[Exercise objective]:
Using the entries below, show all lines with the string "forEach".

[Input material]:
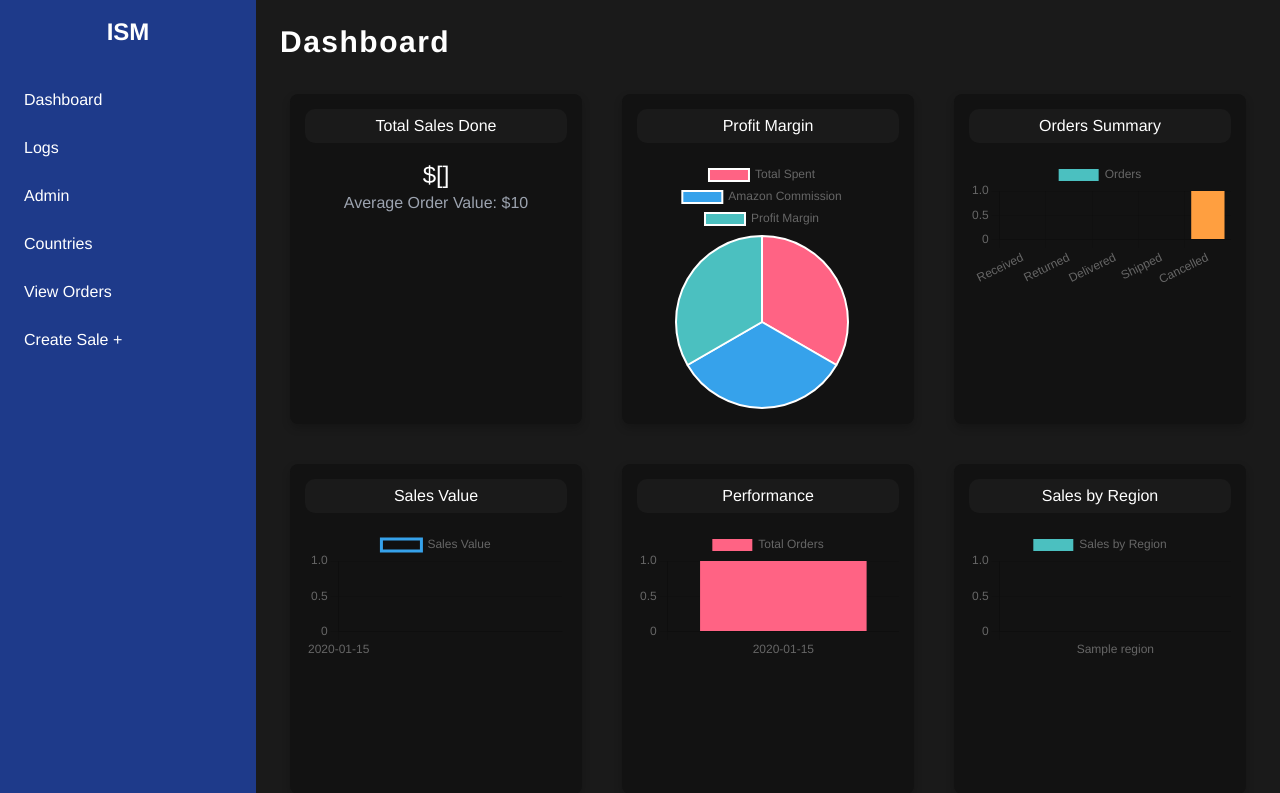
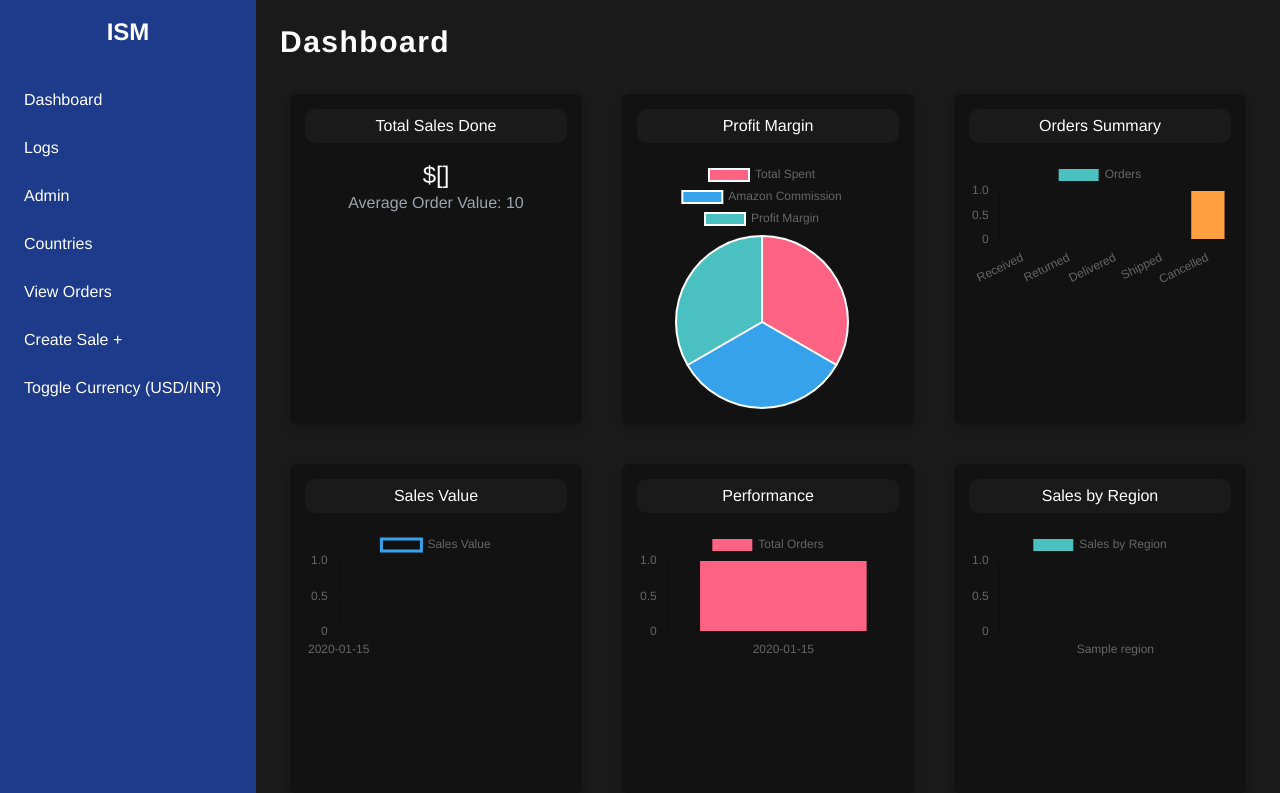
Before and after one commit to Alshahriah/Sales-App-Development, a FastAPI app: template templates/dashboard.html in a window 1280 px wide. Shown: the top 793 px of the page. Run offline with FastAPI, Linux system fonts and the light colour scheme; the template is opened without the code that fills it: most values are stand-ins (such as "Sample title", 1, 10 or a date in 2020); parts of the project's set-up code (start-up, migrations or seed data) failed here and were passed over.

Commit message:
Toggle currency on dash

```diff
--- a/static/css/dashboard.css
+++ b/static/css/dashboard.css
@@ -38,18 +38,19 @@
 }
 
 /* Toggle Button Styling */
-.toggle-btn a, .toggle-btn button {
+/* Styling for the Toggle Currency Button to match other buttons */
+.toggle-btn button {
     background: #8a2be2; /* Vibrant purple */
     border: none;
     color: white;
-    padding: 8px 15px;
+    padding: 10px 20px;
     margin: 0 5px;
-    border-radius: 20px;
+    border-radius: 50px; /* Consistent with other buttons */
     cursor: pointer;
     transition: background 0.3s;
 }
 
-.toggle-btn a:hover, .toggle-btn button:hover {
+.toggle-btn button:hover {
     background: #5d3fd3; /* Slightly darker shade of the vibrant purple */
 }
 
--- a/static/js/dashboard.js
+++ b/static/js/dashboard.js
@@ -1,25 +1,3 @@
-// const totalBuyPrice = {{ total_buy_price }};
-// const totalAmazonCommission = {{ total_amazon_commission }};
-// const totalProfit = {{ total_profit }};
-
-// const receivedOrders = {{ received_orders }};
-// const returnedOrders = {{ returned_orders }};
-// const pendingOrders = {{ pending_orders }};
-// const shippedOrders = {{ shipped_orders }};
-// const cancelledOrdersCount = {{ cancelled_orders_count }};
-
-// const salesValueDates = [{% for date, value in sales_value %}'{{ date }}'{% if not loop.last %}, {% endif %}{% endfor %}];
-// const salesValueValues = [{% for date, value in sales_value %}{{ value }}{% if not loop.last %}, {% endif %}{% endfor %}];
-
-// const performanceDates = [{% for date, count in performance_orders %}'{{ date }}'{% if not loop.last %}, {% endif %}{% endfor %}];
-// const performanceCounts = [{% for date, count in performance_orders %}{{ count }}{% if not loop.last %}, {% endif %}{% endfor %}];
-
-// const salesByRegionLabels = [{% for region, value in sales_by_region %}'{{ region }}'{% if not loop.last %}, {% endif %}{% endfor %}];
-// const salesByRegionValues = [{% for region, value in sales_by_region %}{{ value }}{% if not loop.last %}, {% endif %}{% endfor %}];
-
-// const salesBySupplierLabels = [{% for supplier, count in sales_by_supplier %}'{{ supplier }}'{% if not loop.last %}, {% endif %}{% endfor %}];
-// const salesBySupplierCounts = [{% for supplier, count in sales_by_supplier %}{{ count }}{% if not loop.last %}, {% endif %}{% endfor %}];
-
 document.addEventListener('DOMContentLoaded', function() {
     const profitMarginData = {
         labels: ['Total Spent', 'Amazon Commission', 'Profit Margin'],
@@ -141,21 +119,27 @@
 
     async function toggleCurrency() {
         if (!exchangeRate) await fetchExchangeRate();
-        const salePrices = document.querySelectorAll('.sale-price');
-        const buyPrices = document.querySelectorAll('.buy-price a');
-        const commissionValues = document.querySelectorAll('.commission-value');
+        const totalSalesElement = document.querySelector('#total-sales');
+        const averageSalesElement = document.querySelector('#average-sales-value');
+        const topProductsList = document.querySelectorAll('#top-products-list span[data-usd]');
 
         if (currency === 'USD') {
-            salePrices.forEach(price => price.innerHTML = formatCurrency(price.getAttribute('data-usd'), 'INR'));
-            buyPrices.forEach(price => price.innerHTML = formatCurrency(price.parentElement.getAttribute('data-usd'), 'INR'));
-            commissionValues.forEach(value => value.innerHTML = formatCurrency(value.getAttribute('data-usd'), 'INR'));
+            totalSalesElement.innerHTML = '₹' + (parseFloat(totalSalesElement.getAttribute('data-usd')) * exchangeRate).toFixed(2);
+            averageSalesElement.innerHTML = '₹' + (parseFloat(averageSalesElement.getAttribute('data-usd')) * exchangeRate).toFixed(2);
+            topProductsList.forEach(product => {
+                product.innerHTML = '₹' + (parseFloat(product.getAttribute('data-usd')) * exchangeRate).toFixed(2);
+            });
             currency = 'INR';
         } else {
-            salePrices.forEach(price => price.innerHTML = formatCurrency(price.getAttribute('data-usd'), 'USD'));
-            buyPrices.forEach(price => price.innerHTML = formatCurrency(price.parentElement.getAttribute('data-usd'), 'USD'));
-            commissionValues.forEach(value => value.innerHTML = formatCurrency(value.getAttribute('data-usd'), 'USD'));
+            totalSalesElement.innerHTML = '$' + parseFloat(totalSalesElement.getAttribute('data-usd')).toFixed(2);
+            averageSalesElement.innerHTML = '$' + parseFloat(averageSalesElement.getAttribute('data-usd')).toFixed(2);
+            topProductsList.forEach(product => {
+                product.innerHTML = '$' + parseFloat(product.getAttribute('data-usd')).toFixed(2);
+            });
             currency = 'USD';
         }
     }
+
     fetchExchangeRate();
+    window.toggleCurrency = toggleCurrency; // Ensure the function is accessible globally
 });
--- a/templates/dashboard.html
+++ b/templates/dashboard.html
@@ -21,6 +21,8 @@
                 <a href="/admin/countries" class="block px-4 py-2 rounded hover:bg-blue-800">Countries</a>
                 <a href="/admin/view_orders" class="block px-4 py-2 rounded hover:bg-blue-800">View Orders</a>
                 <a href="/create_sale" class="block px-4 py-2 rounded hover:bg-blue-800">Create Sale +</a>
+                <!-- Replace the existing toggle button with the updated one -->
+                <a href="#" onclick="toggleCurrency()" class="block px-4 py-2 rounded hover:bg-blue-800">Toggle Currency (USD/INR)</a>
             </nav>
         </div>
 
@@ -36,8 +38,10 @@
                 <!-- Total Sales Done -->
                 <div class="card">
                     <h5 class="card-title">Total Sales Done</h5>
-                    <h2 class="text-2xl text-center mt-4 text-white">${{ total_sales }}</h2>
-                    <p class="text-center text-gray-400">Average Order Value: ${{ average_sales }}</p>
+                    <!-- Add data attributes for total and average sales to use in the currency toggle function -->
+                    <h2 id="total-sales" class="text-2xl text-center mt-4 text-white" data-usd="{{ total_sales }}">${{ total_sales }}</h2>
+                    <p id="average-sales" class="text-center text-gray-400" data-usd="{{ average_sales }}">Average Order Value: <span id="average-sales-value" data-usd="{{ average_sales }}">{{ average_sales }}</span></p>
+
                 </div>
 
                 <!-- Profit Margin -->
@@ -91,11 +95,11 @@
                 <!-- Top Products -->
                 <div class="card">
                     <h5 class="card-title">Top Products</h5>
-                    <ul class="mt-4">
+                    <ul id="top-products-list" class="mt-4">
                         {% for product in top_products %}
                         <li class="flex justify-between py-2 border-b border-gray-700">
                             <span class="text-white">{{ product[0] }} ({{ product[2] }} units)</span>
-                            <span class="text-gray-400">${{ product[1] }}</span>
+                            <span class="text-gray-400" data-usd="{{ product[1] }}">${{ product[1] }}</span>
                         </li>
                         {% endfor %}
                     </ul>
```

[Answer to the exercise]:
-            salePrices.forEach(price => price.innerHTML = formatCurrency(price.getAttribute('data-usd'), 'INR'));
-            buyPrices.forEach(price => price.innerHTML = formatCurrency(price.parentElement.getAttribute('data-usd'), 'INR'));
-            commissionValues.forEach(value => value.innerHTML = formatCurrency(value.getAttribute('data-usd'), 'INR'));
+            topProductsList.forEach(product => {
-            salePrices.forEach(price => price.innerHTML = formatCurrency(price.getAttribute('data-usd'), 'USD'));
-            buyPrices.forEach(price => price.innerHTML = formatCurrency(price.parentElement.getAttribute('data-usd'), 'USD'));
-            commissionValues.forEach(value => value.innerHTML = formatCurrency(value.getAttribute('data-usd'), 'USD'));
+            topProductsList.forEach(product => {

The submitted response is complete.